Version difference data:
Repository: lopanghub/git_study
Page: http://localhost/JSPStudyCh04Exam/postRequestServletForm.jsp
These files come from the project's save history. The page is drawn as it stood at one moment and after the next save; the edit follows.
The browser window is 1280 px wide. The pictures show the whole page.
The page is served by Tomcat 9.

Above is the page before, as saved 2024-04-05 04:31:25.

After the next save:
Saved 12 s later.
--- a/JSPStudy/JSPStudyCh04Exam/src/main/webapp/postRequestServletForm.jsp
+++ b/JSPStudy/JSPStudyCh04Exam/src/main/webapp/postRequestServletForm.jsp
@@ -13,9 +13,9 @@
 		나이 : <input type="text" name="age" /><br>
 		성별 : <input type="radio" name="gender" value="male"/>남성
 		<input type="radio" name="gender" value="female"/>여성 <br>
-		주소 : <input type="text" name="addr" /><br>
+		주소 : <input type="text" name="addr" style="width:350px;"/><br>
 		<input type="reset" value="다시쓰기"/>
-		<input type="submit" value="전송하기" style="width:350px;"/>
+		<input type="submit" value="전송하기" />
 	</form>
...
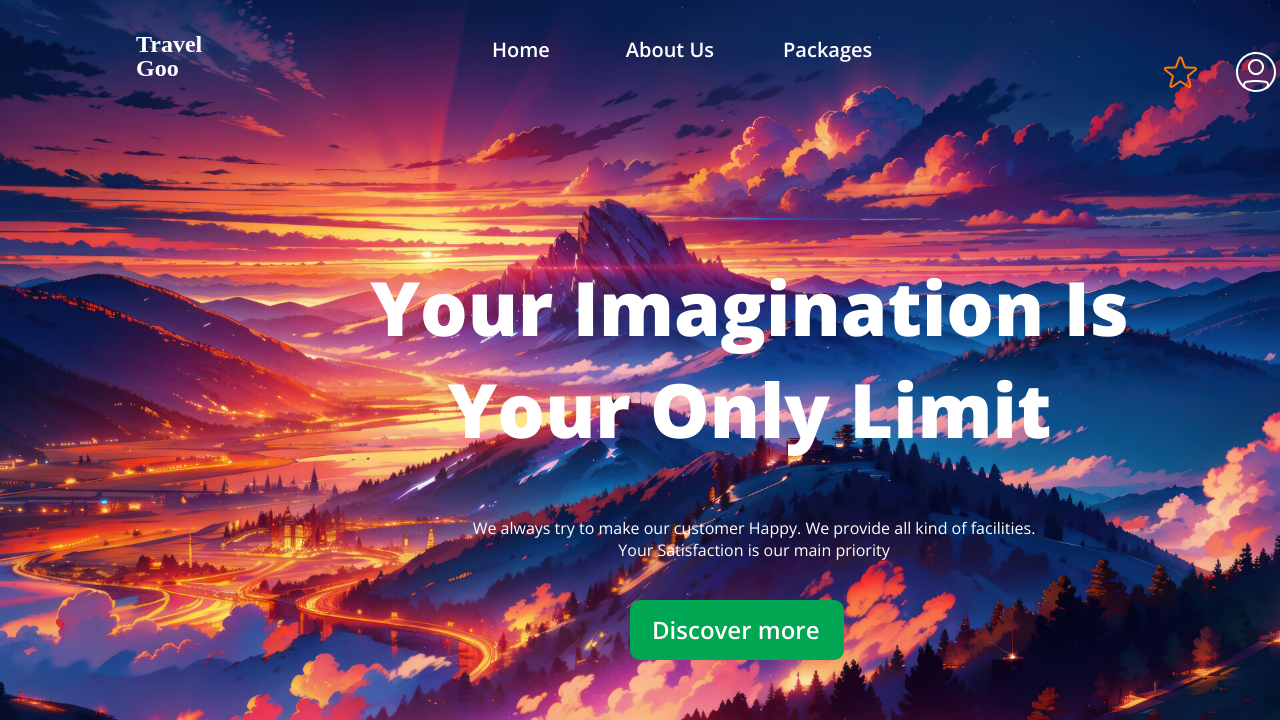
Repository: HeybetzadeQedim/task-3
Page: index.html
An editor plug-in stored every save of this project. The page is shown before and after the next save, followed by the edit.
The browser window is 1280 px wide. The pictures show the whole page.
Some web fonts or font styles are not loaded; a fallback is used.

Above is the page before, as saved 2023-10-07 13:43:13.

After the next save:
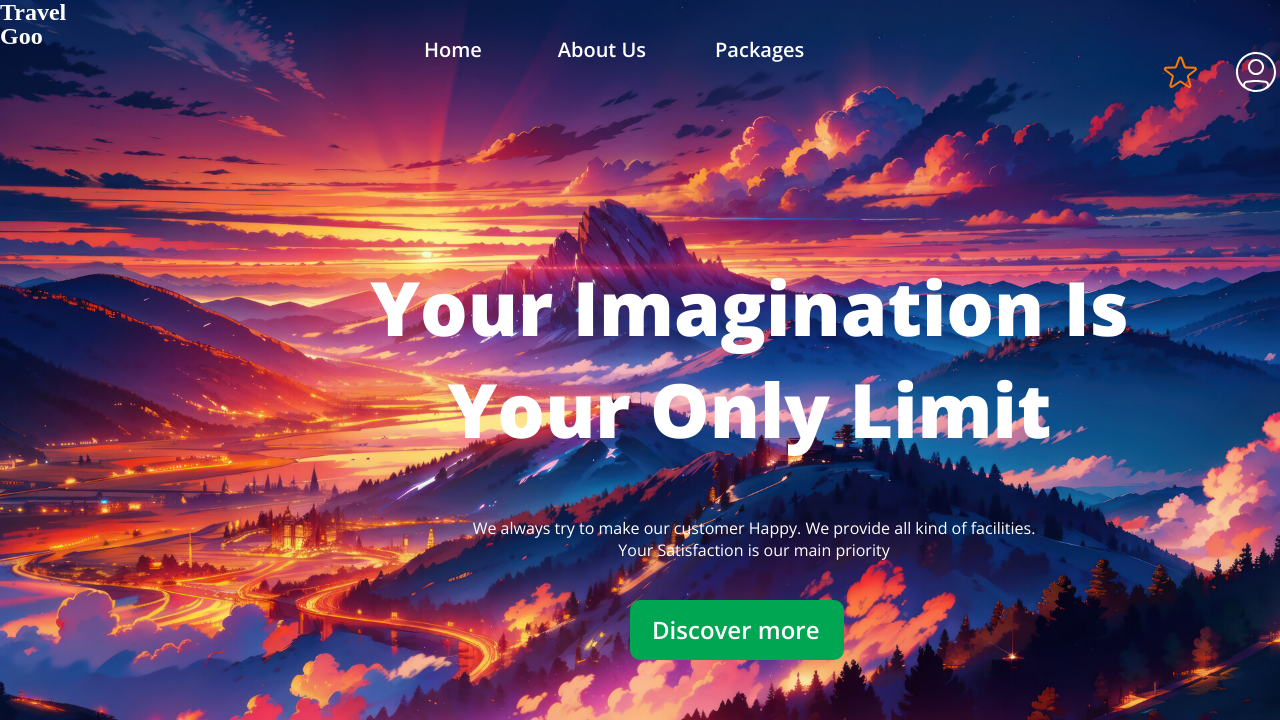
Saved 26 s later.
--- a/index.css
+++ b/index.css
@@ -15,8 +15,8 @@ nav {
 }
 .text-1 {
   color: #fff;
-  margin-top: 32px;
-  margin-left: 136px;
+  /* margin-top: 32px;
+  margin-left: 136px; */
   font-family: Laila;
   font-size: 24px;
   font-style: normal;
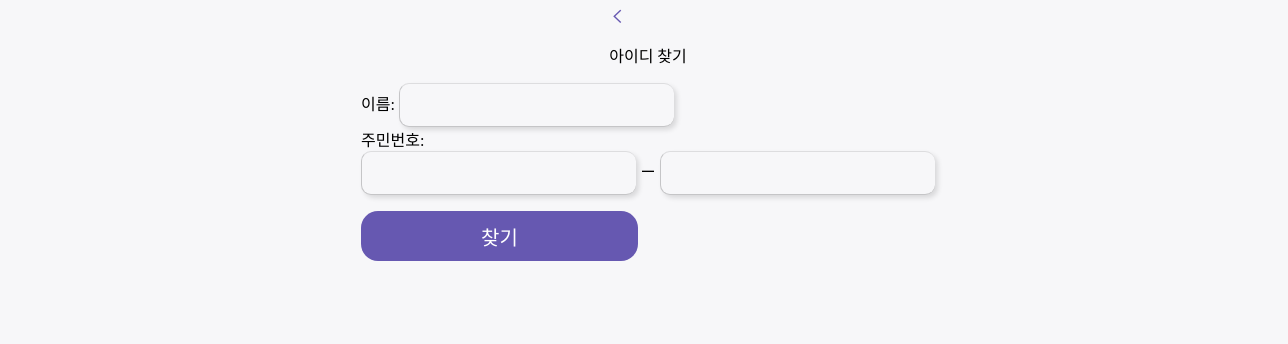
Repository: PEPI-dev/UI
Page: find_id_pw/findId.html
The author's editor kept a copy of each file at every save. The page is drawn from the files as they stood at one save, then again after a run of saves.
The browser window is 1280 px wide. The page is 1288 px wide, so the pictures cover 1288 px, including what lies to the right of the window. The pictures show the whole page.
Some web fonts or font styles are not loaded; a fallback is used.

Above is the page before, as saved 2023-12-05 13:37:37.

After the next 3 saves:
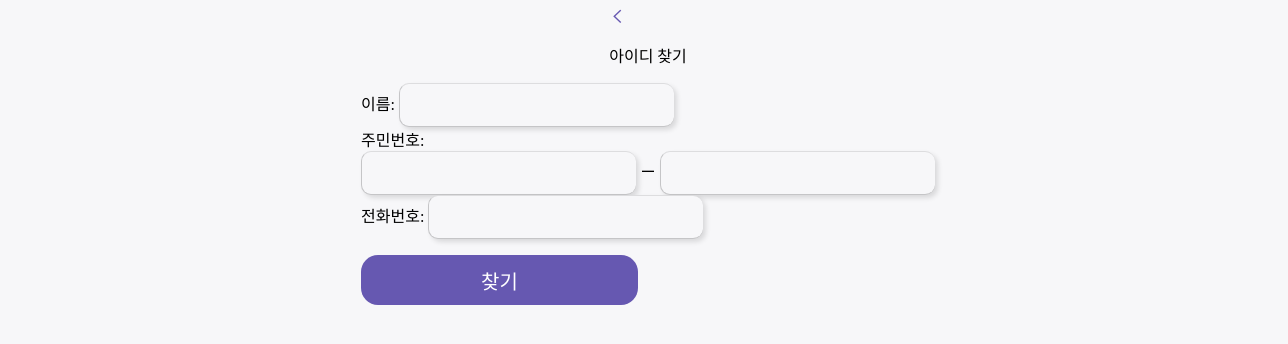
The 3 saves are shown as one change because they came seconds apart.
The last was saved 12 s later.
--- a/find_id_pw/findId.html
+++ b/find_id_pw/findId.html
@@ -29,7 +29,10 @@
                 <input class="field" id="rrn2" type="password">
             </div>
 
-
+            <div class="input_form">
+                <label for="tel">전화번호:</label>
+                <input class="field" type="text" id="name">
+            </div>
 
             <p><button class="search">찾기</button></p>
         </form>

Work order:
Report each line of the data in which "submit" occurs.

Written solution:
-		<input type="submit" value="전송하기" style="width:350px;"/>
+		<input type="submit" value="전송하기" />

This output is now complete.